_TASK TO COMPLETE_.
Would you retype all of these records exactly?

_SUPPLIED MATERIAL_.
━━━━━━

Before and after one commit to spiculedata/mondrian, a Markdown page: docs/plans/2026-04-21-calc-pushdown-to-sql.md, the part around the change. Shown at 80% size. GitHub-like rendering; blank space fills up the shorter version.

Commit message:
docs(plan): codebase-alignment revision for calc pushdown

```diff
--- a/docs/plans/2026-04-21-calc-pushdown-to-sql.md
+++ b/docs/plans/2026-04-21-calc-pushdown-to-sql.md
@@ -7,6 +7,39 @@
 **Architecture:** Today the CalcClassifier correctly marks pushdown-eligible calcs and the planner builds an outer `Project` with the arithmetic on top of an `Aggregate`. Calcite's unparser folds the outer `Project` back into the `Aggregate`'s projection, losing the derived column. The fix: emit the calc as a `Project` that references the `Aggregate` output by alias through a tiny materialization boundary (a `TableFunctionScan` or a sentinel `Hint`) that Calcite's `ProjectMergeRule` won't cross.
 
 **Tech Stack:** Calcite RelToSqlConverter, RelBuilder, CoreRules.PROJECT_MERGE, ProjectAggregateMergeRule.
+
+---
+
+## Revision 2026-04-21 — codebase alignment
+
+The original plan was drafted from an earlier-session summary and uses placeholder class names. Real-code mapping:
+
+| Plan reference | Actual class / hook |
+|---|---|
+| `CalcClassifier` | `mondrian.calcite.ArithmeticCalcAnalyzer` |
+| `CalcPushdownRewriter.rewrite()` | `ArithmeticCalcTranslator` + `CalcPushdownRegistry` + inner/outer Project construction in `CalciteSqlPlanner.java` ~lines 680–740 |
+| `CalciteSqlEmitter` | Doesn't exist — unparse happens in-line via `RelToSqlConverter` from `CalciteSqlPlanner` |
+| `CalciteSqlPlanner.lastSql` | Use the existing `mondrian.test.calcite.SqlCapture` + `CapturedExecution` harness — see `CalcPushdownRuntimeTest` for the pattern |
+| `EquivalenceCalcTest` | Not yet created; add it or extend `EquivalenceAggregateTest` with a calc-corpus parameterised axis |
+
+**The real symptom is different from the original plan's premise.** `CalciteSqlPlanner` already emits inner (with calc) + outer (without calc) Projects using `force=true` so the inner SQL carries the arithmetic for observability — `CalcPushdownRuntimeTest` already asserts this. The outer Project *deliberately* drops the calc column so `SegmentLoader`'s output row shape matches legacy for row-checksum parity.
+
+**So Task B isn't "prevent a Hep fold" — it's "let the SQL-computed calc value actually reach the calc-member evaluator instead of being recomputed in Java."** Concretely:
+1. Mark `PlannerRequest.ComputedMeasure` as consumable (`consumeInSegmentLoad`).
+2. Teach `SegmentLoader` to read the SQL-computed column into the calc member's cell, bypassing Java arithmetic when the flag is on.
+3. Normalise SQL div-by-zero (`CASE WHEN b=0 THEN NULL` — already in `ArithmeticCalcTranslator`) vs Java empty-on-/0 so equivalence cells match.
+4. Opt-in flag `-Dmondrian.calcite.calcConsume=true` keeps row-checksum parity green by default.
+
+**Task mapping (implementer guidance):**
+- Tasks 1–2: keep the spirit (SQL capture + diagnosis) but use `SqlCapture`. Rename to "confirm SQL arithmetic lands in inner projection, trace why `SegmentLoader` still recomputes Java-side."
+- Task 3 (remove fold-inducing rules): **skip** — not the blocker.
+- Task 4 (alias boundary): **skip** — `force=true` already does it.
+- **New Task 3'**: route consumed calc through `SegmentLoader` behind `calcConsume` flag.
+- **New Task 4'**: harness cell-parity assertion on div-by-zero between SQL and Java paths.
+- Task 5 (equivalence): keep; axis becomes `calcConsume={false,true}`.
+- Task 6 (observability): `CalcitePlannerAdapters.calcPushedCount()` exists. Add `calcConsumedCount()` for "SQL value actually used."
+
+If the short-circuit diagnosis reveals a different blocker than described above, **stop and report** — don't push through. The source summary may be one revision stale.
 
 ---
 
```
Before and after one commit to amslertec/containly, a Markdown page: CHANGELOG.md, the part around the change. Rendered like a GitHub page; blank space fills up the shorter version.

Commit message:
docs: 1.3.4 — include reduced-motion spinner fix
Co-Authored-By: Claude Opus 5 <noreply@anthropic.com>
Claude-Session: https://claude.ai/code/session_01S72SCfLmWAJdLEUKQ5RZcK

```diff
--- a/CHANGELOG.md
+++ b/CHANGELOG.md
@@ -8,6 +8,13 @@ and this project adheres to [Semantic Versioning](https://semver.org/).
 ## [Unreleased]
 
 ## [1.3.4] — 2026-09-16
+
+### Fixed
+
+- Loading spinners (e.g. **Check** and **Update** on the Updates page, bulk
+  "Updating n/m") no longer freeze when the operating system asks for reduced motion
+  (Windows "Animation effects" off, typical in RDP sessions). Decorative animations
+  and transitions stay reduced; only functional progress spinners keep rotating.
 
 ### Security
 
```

━━━━━━

_SOLUTION FOR THIS EXERCISE_.
Before and after one commit to spiculedata/mondrian, a Markdown page: docs/plans/2026-04-21-calc-pushdown-to-sql.md, the part around the change. Shown at 80% size. GitHub-like rendering; blank space fills up the shorter version.

Commit message:
docs(plan): codebase-alignment revision for calc pushdown

```diff
--- a/docs/plans/2026-04-21-calc-pushdown-to-sql.md
+++ b/docs/plans/2026-04-21-calc-pushdown-to-sql.md
@@ -7,6 +7,39 @@
 **Architecture:** Today the CalcClassifier correctly marks pushdown-eligible calcs and the planner builds an outer `Project` with the arithmetic on top of an `Aggregate`. Calcite's unparser folds the outer `Project` back into the `Aggregate`'s projection, losing the derived column. The fix: emit the calc as a `Project` that references the `Aggregate` output by alias through a tiny materialization boundary (a `TableFunctionScan` or a sentinel `Hint`) that Calcite's `ProjectMergeRule` won't cross.
 
 **Tech Stack:** Calcite RelToSqlConverter, RelBuilder, CoreRules.PROJECT_MERGE, ProjectAggregateMergeRule.
+
+---
+
+## Revision 2026-04-21 — codebase alignment
+
+The original plan was drafted from an earlier-session summary and uses placeholder class names. Real-code mapping:
+
+| Plan reference | Actual class / hook |
+|---|---|
+| `CalcClassifier` | `mondrian.calcite.ArithmeticCalcAnalyzer` |
+| `CalcPushdownRewriter.rewrite()` | `ArithmeticCalcTranslator` + `CalcPushdownRegistry` + inner/outer Project construction in `CalciteSqlPlanner.java` ~lines 680–740 |
+| `CalciteSqlEmitter` | Doesn't exist — unparse happens in-line via `RelToSqlConverter` from `CalciteSqlPlanner` |
+| `CalciteSqlPlanner.lastSql` | Use the existing `mondrian.test.calcite.SqlCapture` + `CapturedExecution` harness — see `CalcPushdownRuntimeTest` for the pattern |
+| `EquivalenceCalcTest` | Not yet created; add it or extend `EquivalenceAggregateTest` with a calc-corpus parameterised axis |
+
+**The real symptom is different from the original plan's premise.** `CalciteSqlPlanner` already emits inner (with calc) + outer (without calc) Projects using `force=true` so the inner SQL carries the arithmetic for observability — `CalcPushdownRuntimeTest` already asserts this. The outer Project *deliberately* drops the calc column so `SegmentLoader`'s output row shape matches legacy for row-checksum parity.
+
+**So Task B isn't "prevent a Hep fold" — it's "let the SQL-computed calc value actually reach the calc-member evaluator instead of being recomputed in Java."** Concretely:
+1. Mark `PlannerRequest.ComputedMeasure` as consumable (`consumeInSegmentLoad`).
+2. Teach `SegmentLoader` to read the SQL-computed column into the calc member's cell, bypassing Java arithmetic when the flag is on.
+3. Normalise SQL div-by-zero (`CASE WHEN b=0 THEN NULL` — already in `ArithmeticCalcTranslator`) vs Java empty-on-/0 so equivalence cells match.
+4. Opt-in flag `-Dmondrian.calcite.calcConsume=true` keeps row-checksum parity green by default.
+
+**Task mapping (implementer guidance):**
+- Tasks 1–2: keep the spirit (SQL capture + diagnosis) but use `SqlCapture`. Rename to "confirm SQL arithmetic lands in inner projection, trace why `SegmentLoader` still recomputes Java-side."
+- Task 3 (remove fold-inducing rules): **skip** — not the blocker.
+- Task 4 (alias boundary): **skip** — `force=true` already does it.
+- **New Task 3'**: route consumed calc through `SegmentLoader` behind `calcConsume` flag.
+- **New Task 4'**: harness cell-parity assertion on div-by-zero between SQL and Java paths.
+- Task 5 (equivalence): keep; axis becomes `calcConsume={false,true}`.
+- Task 6 (observability): `CalcitePlannerAdapters.calcPushedCount()` exists. Add `calcConsumedCount()` for "SQL value actually used."
+
+If the short-circuit diagnosis reveals a different blocker than described above, **stop and report** — don't push through. The source summary may be one revision stale.
 
 ---
 
```
Before and after one commit to amslertec/containly, a Markdown page: CHANGELOG.md, the part around the change. Rendered like a GitHub page; blank space fills up the shorter version.

Commit message:
docs: 1.3.4 — include reduced-motion spinner fix
Co-Authored-By: Claude Opus 5 <noreply@anthropic.com>
Claude-Session: https://claude.ai/code/session_01S72SCfLmWAJdLEUKQ5RZcK

```diff
--- a/CHANGELOG.md
+++ b/CHANGELOG.md
@@ -8,6 +8,13 @@ and this project adheres to [Semantic Versioning](https://semver.org/).
 ## [Unreleased]
 
 ## [1.3.4] — 2026-09-16
+
+### Fixed
+
+- Loading spinners (e.g. **Check** and **Update** on the Updates page, bulk
+  "Updating n/m") no longer freeze when the operating system asks for reduced motion
+  (Windows "Animation effects" off, typical in RDP sessions). Decorative animations
+  and transitions stay reduced; only functional progress spinners keep rotating.
 
 ### Security
 
```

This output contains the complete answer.